Clinical studies indicate that cannabidiol (CBD), the primary nonaddictive component of cannabis that interacts with the serotonin (5-HT)1A receptor, may possess analgesic and anxiolytic effects. However, its effects on 5-HT neuronal activity, as well as its impact on models of neuropathic pain are unknown. First, using in vivo single-unit extracellular recordings in rats, we demonstrated that acute intravenous (i.v.) increasing doses of CBD (0.1-1.0 mg/kg) decreased the firing rate of 5-HT neurons in the dorsal raphe nucleus, which was prevented by administration of the 5-HT1A antagonist WAY 100635 (0.3 mg/kg, i.v.) and the TRPV1 antagonist capsazepine (1 mg/kg, i.v.) but not by the CB1 receptor antagonist AM 251 (1 mg/kg, i.v.). Repeated treatment with CBD (5 mg/kg/day, subcutaneously [s.c.], for 7 days) increased 5-HT firing through desensitization of 5-HT1A receptors. Rats subjected to the spared nerve injury model for 24 days showed decreased 5-HT firing activity, mechanical allodynia, and increased anxiety-like behavior in the elevated plus maze test, open-field test, and novelty-suppressed feeding test. Seven days of treatment with CBD reduced mechanical allodynia, decreased anxiety-like behavior, and normalized 5-HT activity. Antiallodynic effects of CBD were fully prevented by capsazepine (10 mg/kg/day, s.c., for 7 days) and partially prevented by WAY 100635 (2 mg/kg/day, s.c., for 7 days), whereas the anxiolytic effect was blocked only by WAY. Overall, repeated treatment with low-dose CBD induces analgesia predominantly through TRPV1 activation, reduces anxiety through 5-HT1A receptor activation, and rescues impaired 5-HT neurotransmission under neuropathic pain conditions.

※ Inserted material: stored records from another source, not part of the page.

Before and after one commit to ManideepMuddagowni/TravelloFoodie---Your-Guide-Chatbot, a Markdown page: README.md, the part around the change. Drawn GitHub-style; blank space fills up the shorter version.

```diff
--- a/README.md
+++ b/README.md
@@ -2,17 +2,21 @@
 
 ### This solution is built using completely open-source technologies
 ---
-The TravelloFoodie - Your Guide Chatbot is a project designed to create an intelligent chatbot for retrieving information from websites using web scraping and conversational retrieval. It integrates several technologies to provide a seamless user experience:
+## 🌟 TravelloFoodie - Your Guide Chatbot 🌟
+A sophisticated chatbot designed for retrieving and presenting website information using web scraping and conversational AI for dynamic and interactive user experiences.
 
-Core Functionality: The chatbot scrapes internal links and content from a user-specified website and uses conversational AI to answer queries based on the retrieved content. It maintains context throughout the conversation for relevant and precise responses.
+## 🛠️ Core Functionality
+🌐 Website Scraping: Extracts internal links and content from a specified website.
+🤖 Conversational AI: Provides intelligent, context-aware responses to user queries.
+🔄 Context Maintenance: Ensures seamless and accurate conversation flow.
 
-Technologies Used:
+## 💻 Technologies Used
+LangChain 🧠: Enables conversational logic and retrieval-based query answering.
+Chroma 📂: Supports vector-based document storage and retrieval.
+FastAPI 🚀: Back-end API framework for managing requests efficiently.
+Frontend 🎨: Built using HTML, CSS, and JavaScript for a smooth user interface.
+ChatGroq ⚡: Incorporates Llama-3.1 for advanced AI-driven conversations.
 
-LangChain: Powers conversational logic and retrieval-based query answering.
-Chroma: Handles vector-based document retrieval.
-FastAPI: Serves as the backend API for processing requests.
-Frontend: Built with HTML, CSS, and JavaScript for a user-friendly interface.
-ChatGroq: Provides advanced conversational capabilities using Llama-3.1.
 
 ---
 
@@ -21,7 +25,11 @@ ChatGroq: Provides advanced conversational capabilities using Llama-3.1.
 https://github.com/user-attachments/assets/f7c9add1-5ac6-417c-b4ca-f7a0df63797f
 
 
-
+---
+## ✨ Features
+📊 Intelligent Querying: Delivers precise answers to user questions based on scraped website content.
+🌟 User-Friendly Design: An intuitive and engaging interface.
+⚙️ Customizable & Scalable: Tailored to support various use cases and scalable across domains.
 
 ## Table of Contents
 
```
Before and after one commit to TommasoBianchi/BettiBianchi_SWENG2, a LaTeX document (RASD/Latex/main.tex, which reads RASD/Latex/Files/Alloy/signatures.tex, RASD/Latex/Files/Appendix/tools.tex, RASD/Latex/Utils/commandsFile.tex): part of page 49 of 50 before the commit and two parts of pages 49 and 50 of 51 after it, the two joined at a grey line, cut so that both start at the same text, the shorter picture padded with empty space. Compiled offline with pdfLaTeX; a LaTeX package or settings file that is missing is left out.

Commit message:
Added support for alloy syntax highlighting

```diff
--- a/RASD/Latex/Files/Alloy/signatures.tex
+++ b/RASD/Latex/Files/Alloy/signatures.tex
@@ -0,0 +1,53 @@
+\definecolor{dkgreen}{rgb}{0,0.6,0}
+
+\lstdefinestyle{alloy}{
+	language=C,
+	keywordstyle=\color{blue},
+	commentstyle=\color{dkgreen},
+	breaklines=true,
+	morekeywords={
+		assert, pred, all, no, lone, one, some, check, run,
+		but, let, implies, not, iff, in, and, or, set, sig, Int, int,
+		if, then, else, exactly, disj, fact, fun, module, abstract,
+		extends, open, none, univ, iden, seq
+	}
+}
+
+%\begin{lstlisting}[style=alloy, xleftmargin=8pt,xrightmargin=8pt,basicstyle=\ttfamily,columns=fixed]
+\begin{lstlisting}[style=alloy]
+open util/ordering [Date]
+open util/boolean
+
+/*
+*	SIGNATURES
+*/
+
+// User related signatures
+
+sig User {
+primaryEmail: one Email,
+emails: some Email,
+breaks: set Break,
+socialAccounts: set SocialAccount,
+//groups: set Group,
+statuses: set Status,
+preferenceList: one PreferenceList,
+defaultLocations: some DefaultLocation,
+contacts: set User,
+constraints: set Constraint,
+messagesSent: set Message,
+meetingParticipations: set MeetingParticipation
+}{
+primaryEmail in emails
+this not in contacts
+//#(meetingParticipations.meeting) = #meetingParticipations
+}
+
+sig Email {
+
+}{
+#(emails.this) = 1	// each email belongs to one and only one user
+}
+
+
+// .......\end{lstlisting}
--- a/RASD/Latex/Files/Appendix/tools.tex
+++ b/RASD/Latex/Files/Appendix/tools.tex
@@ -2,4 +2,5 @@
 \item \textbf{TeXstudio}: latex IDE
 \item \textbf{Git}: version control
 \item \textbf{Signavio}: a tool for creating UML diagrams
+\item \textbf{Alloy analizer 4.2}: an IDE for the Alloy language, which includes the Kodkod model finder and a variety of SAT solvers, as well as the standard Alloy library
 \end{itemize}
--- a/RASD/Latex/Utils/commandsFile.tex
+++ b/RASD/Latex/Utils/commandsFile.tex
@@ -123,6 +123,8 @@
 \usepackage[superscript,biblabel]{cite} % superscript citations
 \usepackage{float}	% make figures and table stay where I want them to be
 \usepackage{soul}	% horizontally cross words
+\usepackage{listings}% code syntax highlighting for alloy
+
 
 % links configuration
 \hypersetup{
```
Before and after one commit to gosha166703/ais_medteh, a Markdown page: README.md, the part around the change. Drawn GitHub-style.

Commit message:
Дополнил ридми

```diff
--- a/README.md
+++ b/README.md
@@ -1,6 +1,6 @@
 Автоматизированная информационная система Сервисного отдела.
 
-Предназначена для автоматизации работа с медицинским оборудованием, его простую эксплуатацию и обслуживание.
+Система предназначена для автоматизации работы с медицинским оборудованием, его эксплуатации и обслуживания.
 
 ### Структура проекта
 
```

Low dose of cannabidiol ameliorates mechanical allodynia and anxious behavior and restores impaired serotonergic transmission in a neuropathic pain model in rats.
aNeurobiological Psychiatry Unit, Department of Psychiatry, McGill University, Montreal, QC, Canada
bDepartment of Integrative Physiology and Neuroscience, Washington State University, Pullman, WA, United States
cAlan Edwards Centre for Research on Pain, McGill University, Montreal, QC, Canada
dDepartment of Experimental Medicine, Section of Pharmacology L. Donatelli, Università degli Studi della Campania “Luigi Vanvitelli,” Naples, Italy
eDivision of Neuroscience, San Raffaele Scientific Institute and Vita Salute University, Milan, Italy
Corresponding author. Address: Neurobiological Psychiatry Unit, Department of Psychiatry, McGill University, Room 220, Irving Ludmer Psychiatry Research and Training Building, 1033 Pine Ave West, McGill University, Montreal, PQ H3A 1A1, Canada. Tel.: +1-514-398-1290; fax: +1-514-398-4866. E-mail address: email@example.com (G. Gobbi).
Sponsorships or competing interests that may be relevant to content are disclosed at the end of this article.
D. De Gregorio and R.J. McLaughlin contributed equally to this work.
Received March 19, 2018
Accepted August 02, 2018